“We have pressed strongly for a waiver of immunity, so that justice can be done … Whilst the US government has steadfastly declined to give that waiver, that is not the end of the matter…We have looked at this very carefully … the UK government’s position is that immunity, and therefore any question of waiver, is no longer relevant in Mrs Sacoolas’ case, because she has returned home.”

In their efforts to receive justice for their son, Dunn's parents, Charlotte Charles and Tim Dunn, took their case to the White House, where they had a fifteen minute meeting with Mr. Trump.

In a move echoing his criticism of bereaved mother Ghazala Khan's silence at the Democratic National Convention, the president informed the Dunns that Mrs. Sacoolas was in the next room and attempted to arrange a meeting between the couple and their son's purported killer. The Dunns declined the president's offer, stating that the meeting would be uncomfortable for them without therapists or lawyers present.

Radd Seiger, the family's legal counsel noted that they felt “ambushed” by having the president push a meeting with Sacoolas on them, and that U.S. National Security advisor Robert O'Brien made it clear Sacoolas would not be returning to the UK and heavily implied there was no point to their visit.

“That made it clear there was not a lot of point in carrying on the discussion,” Seiger stated. “I think the family feel a little ambushed to say the least and disappointed they made the effort to go all the way down there and all the way back up with really no further progress towards achieving the closure that they were so desperately seeking.”

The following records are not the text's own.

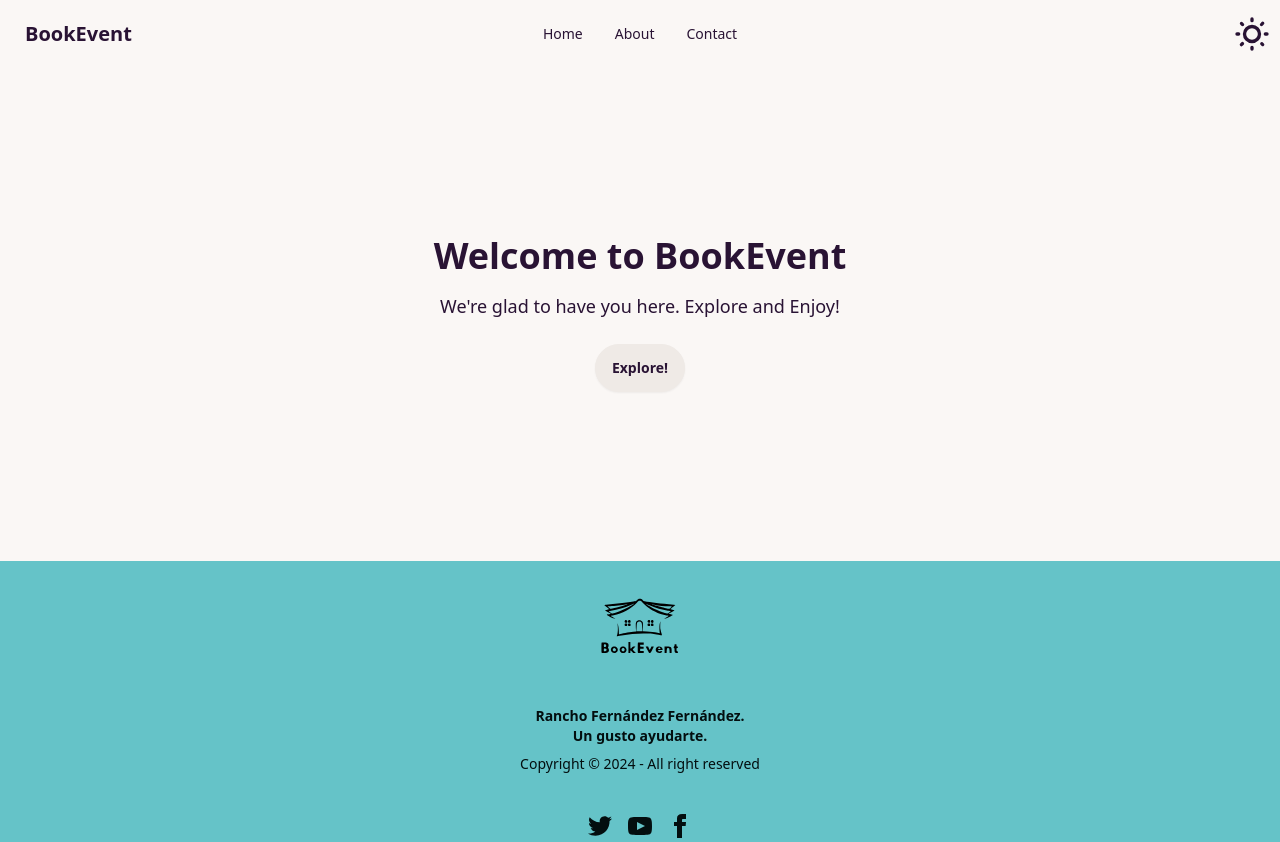
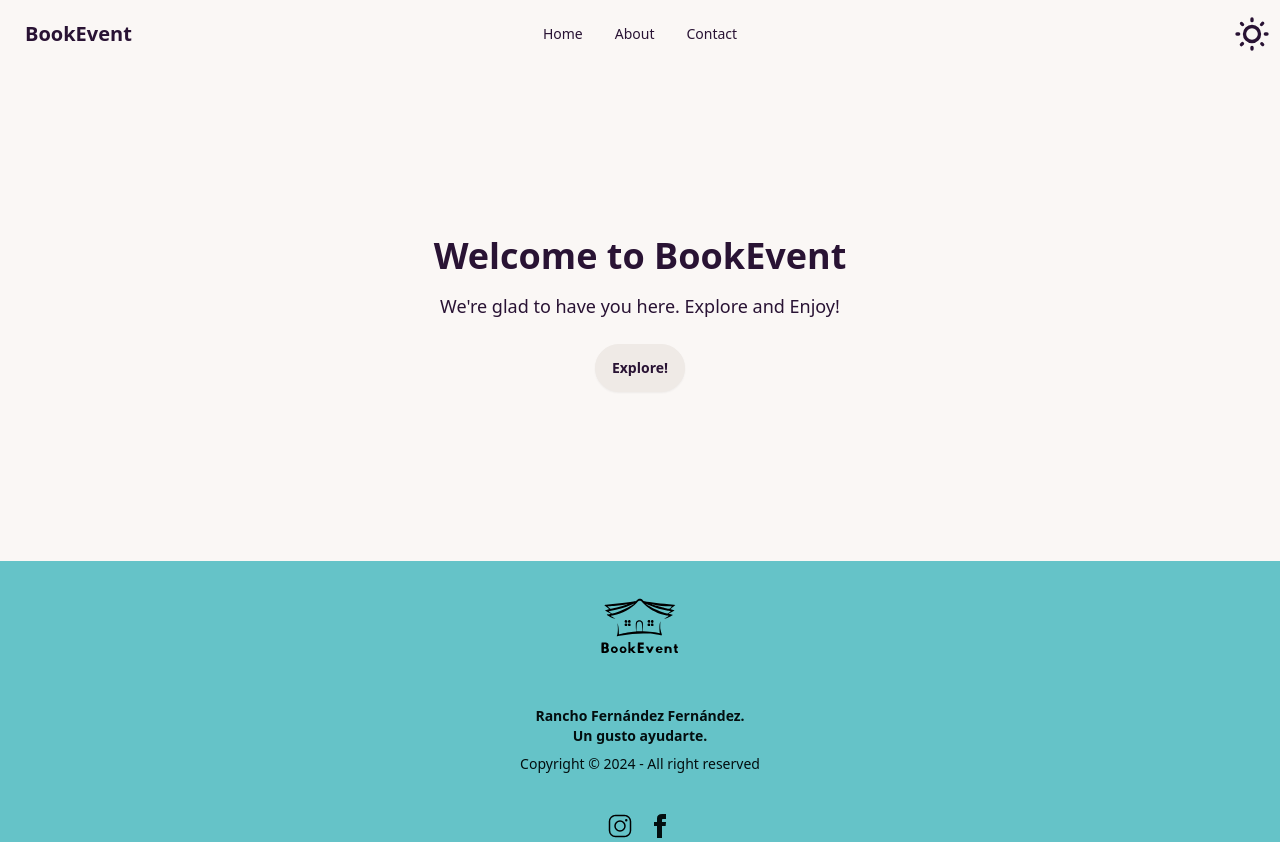
Before and after one commit to mortalcr/BookEvent, a Nuxt app: page / in a window 1280 px wide. Built offline with nearby package versions, Linux system fonts and the light colour scheme.

Commit message:
refactor: update social media

```diff
--- a/components/FooterBar.vue
+++ b/components/FooterBar.vue
@@ -95,29 +95,10 @@
   </aside>
   <nav>
     <div class="grid grid-flow-col gap-4">
-      <a>
-        <svg
-          xmlns="http://www.w3.org/2000/svg"
-          width="24"
-          height="24"
-          viewBox="0 0 24 24"
-          class="fill-current">
-          <path
-            d="M24 4.557c-.883.392-1.832.656-2.828.775 1.017-.609 1.798-1.574 2.165-2.724-.951.564-2.005.974-3.127 1.195-.897-.957-2.178-1.555-3.594-1.555-3.179 0-5.515 2.966-4.797 6.045-4.091-.205-7.719-2.165-10.148-5.144-1.29 2.213-.669 5.108 1.523 6.574-.806-.026-1.566-.247-2.229-.616-.054 2.281 1.581 4.415 3.949 4.89-.693.188-1.452.232-2.224.084.626 1.956 2.444 3.379 4.6 3.419-2.07 1.623-4.678 2.348-7.29 2.04 2.179 1.397 4.768 2.212 7.548 2.212 9.142 0 14.307-7.721 13.995-14.646.962-.695 1.797-1.562 2.457-2.549z"></path>
-        </svg>
+      <a href="https://www.instagram.com/rancho.fernandez.eventos/" target="_blank">
+        <svg xmlns="http://www.w3.org/2000/svg" fill="none" viewBox="0 0 24 24" id="Instagram-Logo-2--Streamline-Logos" height="24" width="24"><desc>Instagram Logo 2 Streamline Icon: https://streamlinehq.com</desc><path fill="#000000" fill-rule="evenodd" d="M7.5 0.75A6.75 6.75 0 0 0 0.75 7.5v9a6.75 6.75 0 0 0 6.75 6.75h9a6.75 6.75 0 0 0 6.75 -6.75v-9A6.75 6.75 0 0 0 16.5 0.75h-9ZM2.25 7.5c0 -2.9 2.35 -5.25 5.25 -5.25h9c2.9 0 5.25 2.35 5.25 5.25v9c0 2.9 -2.35 5.25 -5.25 5.25h-9a5.25 5.25 0 0 1 -5.25 -5.25v-9ZM19.5 6.25a1.25 1.25 0 1 1 -2.5 0 1.25 1.25 0 0 1 2.5 0ZM12 7.75a4.25 4.25 0 1 0 0 8.5 4.25 4.25 0 0 0 0 -8.5ZM6.25 12a5.75 5.75 0 1 1 11.5 0 5.75 5.75 0 0 1 -11.5 0Z" clip-rule="evenodd" stroke-width="1"></path></svg>
       </a>
-      <a>
-        <svg
-          xmlns="http://www.w3.org/2000/svg"
-          width="24"
-          height="24"
-          viewBox="0 0 24 24"
-          class="fill-current">
-          <path
-            d="M19.615 3.184c-3.604-.246-11.631-.245-15.23 0-3.897.266-4.356 2.62-4.385 8.816.029 6.185.484 8.549 4.385 8.816 3.6.245 11.626.246 15.23 0 3.897-.266 4.356-2.62 4.385-8.816-.029-6.185-.484-8.549-4.385-8.816zm-10.615 12.816v-8l8 3.993-8 4.007z"></path>
-        </svg>
-      </a>
-      <a>
+      <a href="https://www.facebook.com/p/Rancho-Familia-Fern%C3%A1ndez-Fern%C3%A1ndez-100063512606571/" target="_blank">
         <svg
           xmlns="http://www.w3.org/2000/svg"
           width="24"
```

Mrs. Dunn recounted her meeting with the president:”I asked him…if it was your 19-year-old son, or your son…you would be doing the same as me. He was holding my hand at the time and said ‘yes, I would' and he said maybe we can try and push this from a different angle.

I can only hope that he was sincere enough to consider doing that for us.

He's the one in control here, but we're the ones in control of our situation as much as he can be. We still want justice for Harry and we will take it as far as we possibly can to ensure that that's done.”

Yet despite Mrs. Sacoolas admission that she had been driving on the wrong side of the road at the time of the accident, the US government has not moved to waive her immunity.